-------- Record excerpts --------
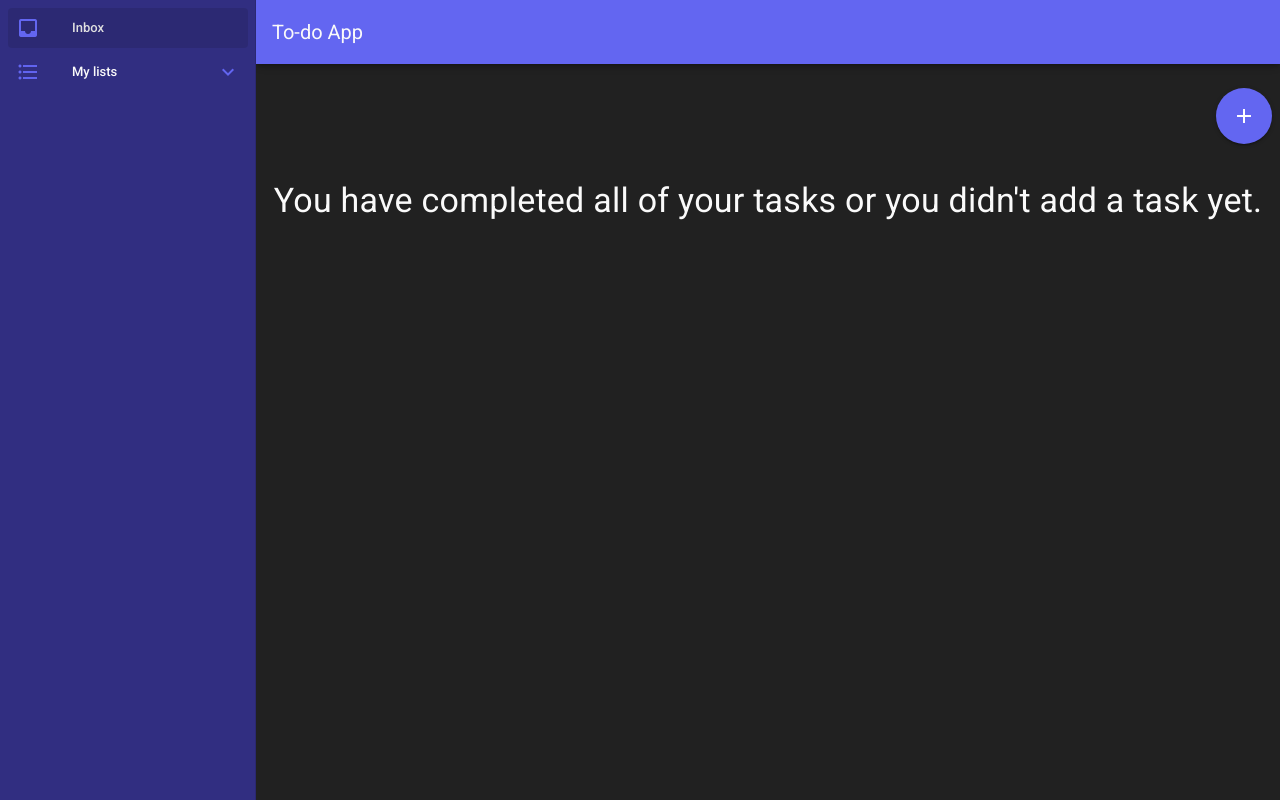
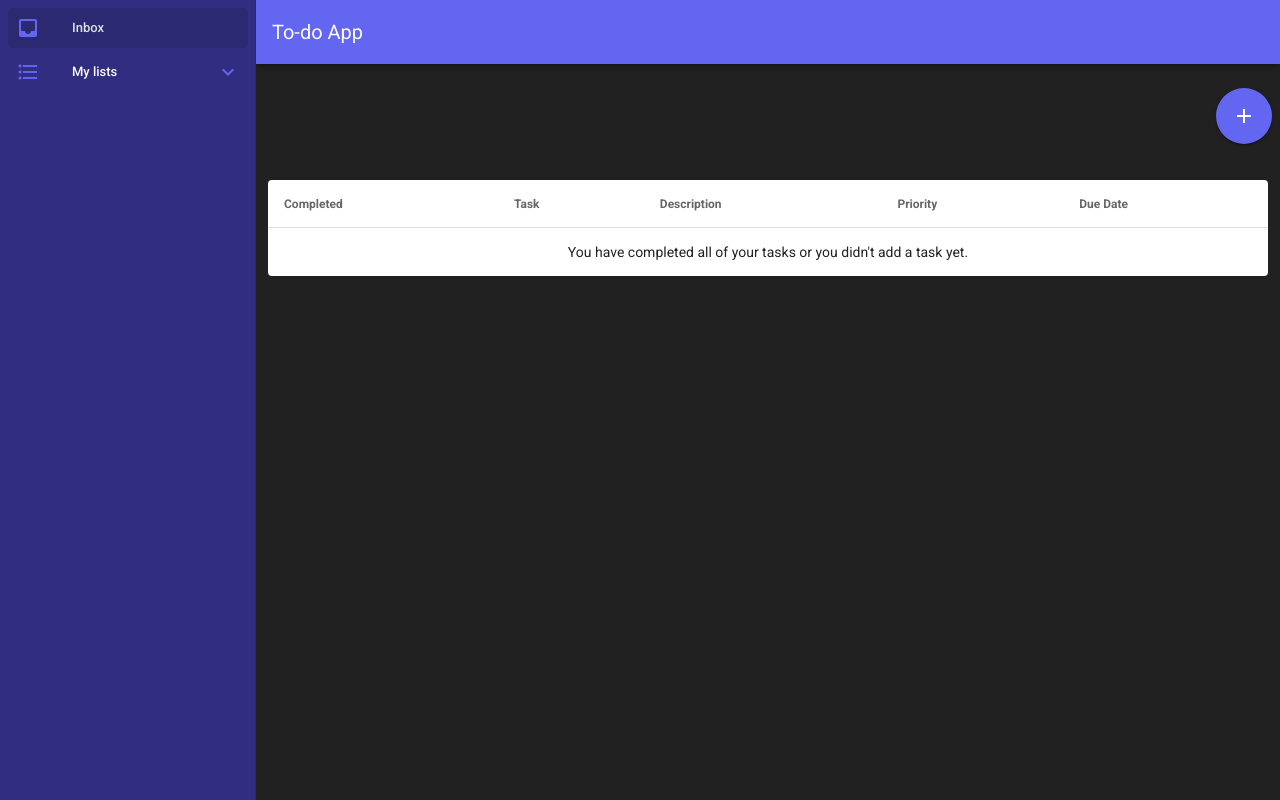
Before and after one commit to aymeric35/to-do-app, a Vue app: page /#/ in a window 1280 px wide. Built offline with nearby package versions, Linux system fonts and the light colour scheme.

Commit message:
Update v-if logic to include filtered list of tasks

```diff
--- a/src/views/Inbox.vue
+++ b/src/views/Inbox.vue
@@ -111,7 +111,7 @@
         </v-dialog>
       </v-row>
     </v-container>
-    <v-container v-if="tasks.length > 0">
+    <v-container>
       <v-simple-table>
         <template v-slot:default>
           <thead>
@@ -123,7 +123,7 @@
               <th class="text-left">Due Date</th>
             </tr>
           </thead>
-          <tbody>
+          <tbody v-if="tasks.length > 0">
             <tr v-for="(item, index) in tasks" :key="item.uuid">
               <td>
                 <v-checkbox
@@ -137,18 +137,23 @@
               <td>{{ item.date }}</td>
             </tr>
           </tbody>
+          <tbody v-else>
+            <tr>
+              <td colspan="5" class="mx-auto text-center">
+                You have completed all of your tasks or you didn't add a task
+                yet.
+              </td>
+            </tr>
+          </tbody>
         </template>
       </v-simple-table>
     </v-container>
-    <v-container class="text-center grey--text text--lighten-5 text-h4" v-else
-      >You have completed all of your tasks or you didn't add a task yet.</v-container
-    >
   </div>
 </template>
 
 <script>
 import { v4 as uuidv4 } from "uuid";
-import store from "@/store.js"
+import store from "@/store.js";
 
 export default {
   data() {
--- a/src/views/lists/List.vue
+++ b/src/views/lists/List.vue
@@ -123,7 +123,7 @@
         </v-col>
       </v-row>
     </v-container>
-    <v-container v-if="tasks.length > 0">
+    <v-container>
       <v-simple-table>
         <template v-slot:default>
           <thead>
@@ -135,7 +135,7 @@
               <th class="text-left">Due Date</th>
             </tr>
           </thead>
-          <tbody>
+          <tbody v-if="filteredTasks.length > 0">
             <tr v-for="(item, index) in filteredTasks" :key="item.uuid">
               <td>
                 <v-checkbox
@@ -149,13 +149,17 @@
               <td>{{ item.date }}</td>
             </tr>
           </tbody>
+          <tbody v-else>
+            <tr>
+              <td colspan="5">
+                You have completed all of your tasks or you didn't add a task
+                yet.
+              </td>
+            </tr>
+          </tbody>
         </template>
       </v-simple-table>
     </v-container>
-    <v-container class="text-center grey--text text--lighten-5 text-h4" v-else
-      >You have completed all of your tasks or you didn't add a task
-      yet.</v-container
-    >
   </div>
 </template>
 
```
--------
* _Task to carry out_
Give the records again exactly, pictures left out.

* _Completed exercise_
Before and after one commit to aymeric35/to-do-app, a Vue app: page /#/ in a window 1280 px wide. Built offline with nearby package versions, Linux system fonts and the light colour scheme.

Commit message:
Update v-if logic to include filtered list of tasks

```diff
--- a/src/views/Inbox.vue
+++ b/src/views/Inbox.vue
@@ -111,7 +111,7 @@
         </v-dialog>
       </v-row>
     </v-container>
-    <v-container v-if="tasks.length > 0">
+    <v-container>
       <v-simple-table>
         <template v-slot:default>
           <thead>
@@ -123,7 +123,7 @@
               <th class="text-left">Due Date</th>
             </tr>
           </thead>
-          <tbody>
+          <tbody v-if="tasks.length > 0">
             <tr v-for="(item, index) in tasks" :key="item.uuid">
               <td>
                 <v-checkbox
@@ -137,18 +137,23 @@
               <td>{{ item.date }}</td>
             </tr>
           </tbody>
+          <tbody v-else>
+            <tr>
+              <td colspan="5" class="mx-auto text-center">
+                You have completed all of your tasks or you didn't add a task
+                yet.
+              </td>
+            </tr>
+          </tbody>
         </template>
       </v-simple-table>
     </v-container>
-    <v-container class="text-center grey--text text--lighten-5 text-h4" v-else
-      >You have completed all of your tasks or you didn't add a task yet.</v-container
-    >
   </div>
 </template>
 
 <script>
 import { v4 as uuidv4 } from "uuid";
-import store from "@/store.js"
+import store from "@/store.js";
 
 export default {
   data() {
--- a/src/views/lists/List.vue
+++ b/src/views/lists/List.vue
@@ -123,7 +123,7 @@
         </v-col>
       </v-row>
     </v-container>
-    <v-container v-if="tasks.length > 0">
+    <v-container>
       <v-simple-table>
         <template v-slot:default>
           <thead>
@@ -135,7 +135,7 @@
               <th class="text-left">Due Date</th>
             </tr>
           </thead>
-          <tbody>
+          <tbody v-if="filteredTasks.length > 0">
             <tr v-for="(item, index) in filteredTasks" :key="item.uuid">
               <td>
                 <v-checkbox
@@ -149,13 +149,17 @@
               <td>{{ item.date }}</td>
             </tr>
           </tbody>
+          <tbody v-else>
+            <tr>
+              <td colspan="5">
+                You have completed all of your tasks or you didn't add a task
+                yet.
+              </td>
+            </tr>
+          </tbody>
         </template>
       </v-simple-table>
     </v-container>
-    <v-container class="text-center grey--text text--lighten-5 text-h4" v-else
-      >You have completed all of your tasks or you didn't add a task
-      yet.</v-container
-    >
   </div>
 </template>
 
```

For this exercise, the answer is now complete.